Quoth Howard Beale
The 1976 movie “Network” featured Peter Finch in the role of Howard Beale, a TV news anchor whose show is beset by declining viewership. Howard eventually comes back to win the ratings contest by, among other things, encouraging his listeners to stick their heads out their windows and shout: “I’m as mad as hell, and I’m not going to take this anymore!”
I’m writing this article about a month after the 2012 elections and Congress is returning to Washington (I almost said returning to work). Its members must now find a way to cooperate with the President in resolving the expiration of the Bush-era tax cuts, the approaching borrowing limit and the concept of a balanced budget, i.e. “the fiscal cliff”. During the campaign, positions were presented as absolutes and compromise was off the table. None of those extreme stances have a chance of being enacted but current headlines suggest that some sort of a deal may be possible. Of course, there’s still significant posturing going on so I’ve begun to wonder if anything at all will accomplished.
Balancing the budget to avoid the legally required sequestration will not be easy. To accomplish it, benefits will have to be reduced, tax rates increased or tax breaks limited; probably some combination of all the above. How do you suppose home sales might react to the end of the mortgage interest deduction? Or churches and charities to a limit on deductions? Or any worker to higher taxes? Or any unemployed person to the loss of food stamps? If you’d like an unbiased look at the various options take a look at this Wall Street Journal article from November 30th.
I’ve always believed it’s the responsibility of this practice to deal with the facts with which we are presented. That means sometimes we’re the bearers of good news and other times not. Budget decisions are not easy to make under the best of circumstances and Congress has an unfortunate tendency to postpone them by simply changing the law to suit its current whim. In today’s increasingly polarized political climate, consensus is going to be harder to achieve than ever and I fear yet another delay. In fact, making decisions is the basic job of our elected officials. We send them to Washington to deal with the facts as they find them and come up with a workable solution.
The invaluable Gallup organization has been tracking our citizens’ satisfaction with their elected officials for many years. Here’s a graph showing Congressional approval ratings since 2004:
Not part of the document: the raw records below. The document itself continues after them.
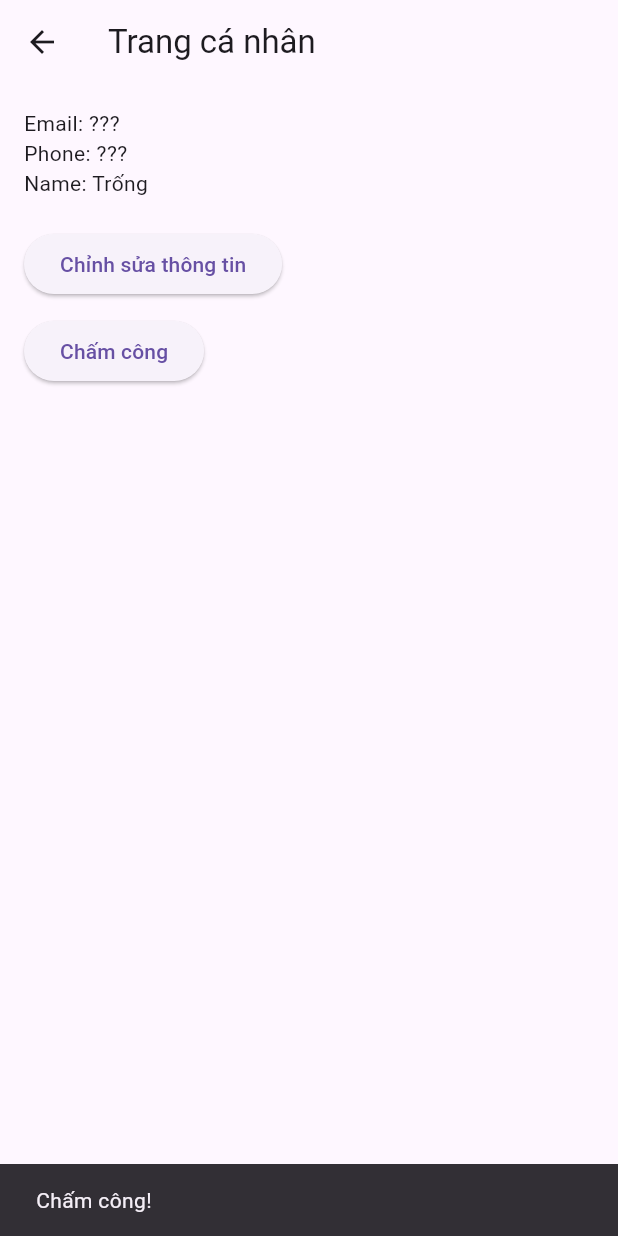
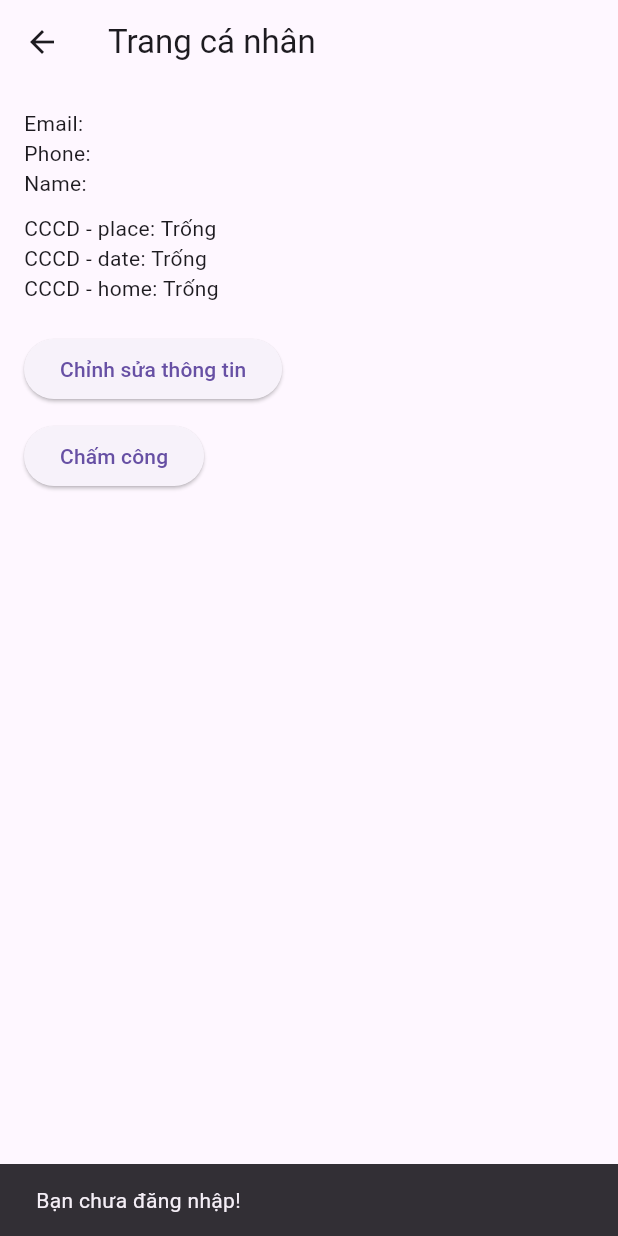
Before and after one commit to Mthanh1231/employee-attendance-app, a Flutter app: the ProfilePage screen opened by its route, after a tap on "Chấm công", on a phone screen of 412 x 824 dp. Run offline on Flutter 3.47's test engine with Material 3 defaults, Android fonts, the phone set to English and light mode, and no system bars; our stand-ins replace flutter_bloc.

Commit message:
new 1.11

```diff
--- a/frontend/lib/presentation/pages/profile_page.dart
+++ b/frontend/lib/presentation/pages/profile_page.dart
@@ -1,22 +1,169 @@
-// lib/presentation/pages/profile_page.dart
+import 'dart:convert';
+import 'package:flutter/material.dart';
+import 'package:flutter_bloc/flutter_bloc.dart';
+import 'package:http/http.dart' as http;
+import 'package:intl/intl.dart';
 
-import 'package:flutter/material.dart';
+import '../blocs/user/user_bloc.dart';
+import '../blocs/user/user_state.dart';
 
-class ProfilePage extends StatelessWidget {
+class ProfilePage extends StatefulWidget {
   const ProfilePage({Key? key}) : super(key: key);
 
   @override
+  State<ProfilePage> createState() => _ProfilePageState();
+}
+
+class _ProfilePageState extends State<ProfilePage> {
+  // Biến quản lý trạng thái checkin/checkout
+  bool isCheckedIn = false;
+
+  // Các biến để hiển thị thông tin user
+  String email = '';
+  String phone = '';
+  String name = ''; // Nếu bạn có field "name" trong DB
+  Map<String, dynamic> cccdInfo = {}; // Lưu các trường place, date, home, ...
+
+  @override
+  void initState() {
+    super.initState();
+    _fetchProfile();
+  }
+
+  // Lấy token từ UserBloc (đã login)
+  Future<String?> _getToken() async {
+    final userBloc = context.read<UserBloc>();
+    final userState = userBloc.state;
+    if (userState is UserLoggedIn) {
+      return userState.token; // token JWT
+    }
+    return null;
+  }
+
+  // Gọi API lấy thông tin user: GET /api/users/profile
+  Future<void> _fetchProfile() async {
+    final token = await _getToken();
+    if (token == null) {
+      // Chưa đăng nhập
+      return;
+    }
+    try {
+      final response = await http.get(
+        Uri.parse('http://localhost:3000/api/users/profile'),
+        headers: {
+          'Authorization': token,
+        },
+      );
+      if (response.statusCode == 200) {
+        final data = json.decode(response.body);
+        final user = data['user']; // { email, phone, cccd_info, ... }
+        setState(() {
+          email = user['email'] ?? '';
+          phone = user['phone'] ?? '';
+          name = user['name'] ?? 'Trống'; // Nếu DB có field "name"
+          cccdInfo = user['cccd_info'] ?? {};
+        });
+      } else {
+        debugPrint('Lỗi khi fetch profile: ${response.body}');
+      }
+    } catch (e) {
+      debugPrint('Exception khi fetch profile: $e');
+    }
+  }
+
+  // Hàm checkin/checkout
+  Future<void> _onCheckInOut() async {
+    final token = await _getToken();
+    if (token == null) {
+      ScaffoldMessenger.of(context).showSnackBar(
+        const SnackBar(content: Text('Bạn chưa đăng nhập!')),
+      );
+      return;
+    }
+
+    // Xác định status
+    final status = isCheckedIn ? 'checkout' : 'checkin';
+    final now = DateTime.now();
+    final timeString = DateFormat('yyyy-MM-dd HH:mm:ss').format(now);
+
+    try {
+      final response = await http.post(
+        Uri.parse('http://localhost:3000/api/attendance'),
+        headers: {
+          'Content-Type': 'application/json',
+          'Authorization': token,
+        },
+        body: json.encode({'status': status}),
+      );
+
+      if (response.statusCode == 200) {
+        final data = json.decode(response.body);
+        final msg = '${data['message']}\nThời gian: $timeString';
+
+        // Hiển thị popup
+        await showDialog(
+          context: context,
+          builder: (ctx) => AlertDialog(
+            content: Text(msg),
+            actions: [
+              TextButton(
+                onPressed: () => Navigator.pop(ctx),
+                child: const Text('OK'),
+              ),
+            ],
+          ),
+        );
+
+        // Đổi trạng thái nút
+        setState(() {
+          isCheckedIn = !isCheckedIn;
+        });
+      } else {
+        final data = json.decode(response.body);
+        final errMsg = data['message'] ?? 'Lỗi không xác định';
+        await showDialog(
+          context: context,
+          builder: (ctx) => AlertDialog(
+            title: const Text('Lỗi'),
+            content: Text(errMsg),
+            actions: [
+              TextButton(
+                onPressed: () => Navigator.pop(ctx),
+                child: const Text('OK'),
+              ),
+            ],
+          ),
+        );
+      }
+    } catch (e) {
+      // Lỗi mạng
+      await showDialog(
+        context: context,
+        builder: (ctx) => AlertDialog(
+          title: const Text('Lỗi'),
+          content: Text(e.toString()),
+          actions: [
+            TextButton(
+              onPressed: () => Navigator.pop(ctx),
+              child: const Text('OK'),
+            ),
+          ],
+        ),
+      );
+    }
+  }
+
+  @override
   Widget build(BuildContext context) {
-    // Giả sử ta chỉ có sẵn token sau khi đăng nhập,
-    // chưa có logic lấy dữ liệu thực từ backend,
-    // ta tạm để "Trống" hoặc "???"
-    final email = "???";
-    final phone = "???";
-    final name = "Trống";
+    // Lấy các trường CCCD
+    final place = cccdInfo['place'] ?? 'Trống';
+    final date = cccdInfo['date'] ?? 'Trống';
+    final home = cccdInfo['home'] ?? 'Trống';
+    // ... cccd_name, na, id, s, ddnd, tg nếu có
 
     return Scaffold(
       appBar: AppBar(title: const Text('Trang cá nhân')),
-      body: Padding(
+      body: SingleChildScrollView(
         padding: const EdgeInsets.all(16),
         child: Column(
           crossAxisAlignment: CrossAxisAlignment.start,
@@ -24,11 +171,16 @@ class ProfilePage extends StatelessWidget {
             Text('Email: $email'),
             Text('Phone: $phone'),
             Text('Name: $name'),
+            const SizedBox(height: 10),
+            // Thông tin CCCD
+            Text('CCCD - place: $place'),
+            Text('CCCD - date: $date'),
+            Text('CCCD - home: $home'),
+            // ... hiển thị các trường cccd_info khác nếu cần
             const SizedBox(height: 20),
-            // Nút "Chỉnh sửa thông tin"
             ElevatedButton(
               onPressed: () {
-                // TODO: Điều hướng hoặc mở trang sửa thông tin
+                // Chỉnh sửa thông tin
                 ScaffoldMessenger.of(context).showSnackBar(
                   const SnackBar(content: Text('Chỉnh sửa thông tin!')),
                 );
@@ -36,15 +188,9 @@ class ProfilePage extends StatelessWidget {
               child: const Text('Chỉnh sửa thông tin'),
             ),
             const SizedBox(height: 10),
-            // Nút "Chấm công"
             ElevatedButton(
-              onPressed: () {
-                // TODO: Gọi logic chấm công (POST /api/attendance?)
-                ScaffoldMessenger.of(context).showSnackBar(
-                  const SnackBar(content: Text('Chấm công!')),
-                );
-              },
-              child: const Text('Chấm công'),
+              onPressed: _onCheckInOut,
+              child: Text(isCheckedIn ? 'Chấm out' : 'Chấm công'),
             ),
           ],
         ),
--- a/frontend/pubspec.yaml
+++ b/frontend/pubspec.yaml
@@ -13,6 +13,7 @@ dependencies:
   http: ^0.13.5
   flutter_bloc: ^8.1.1
   # Nếu muốn dùng json_annotation, dio, v.v. thì thêm
+  intl: ^0.17.0
 
 dev_dependencies:
   flutter_test:
```
Also changed, not shown: frontend/pubspec.lock.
Obviously, you can see the trend but I wonder if any members of Congress are paying attention?
I have long time friends who say they’ve never seen me mad, let alone “as mad as hell”. It’s always been my way to think carefully and act slowly but I close this article wondering if some sort of display of anger hasn’t become warranted. How much longer can we wait for our legislative and executive branches work together for the benefit of all? Or, more to the point, will we cast our collective votes to send this group back for another term?
Quoth the raven: Nevermore.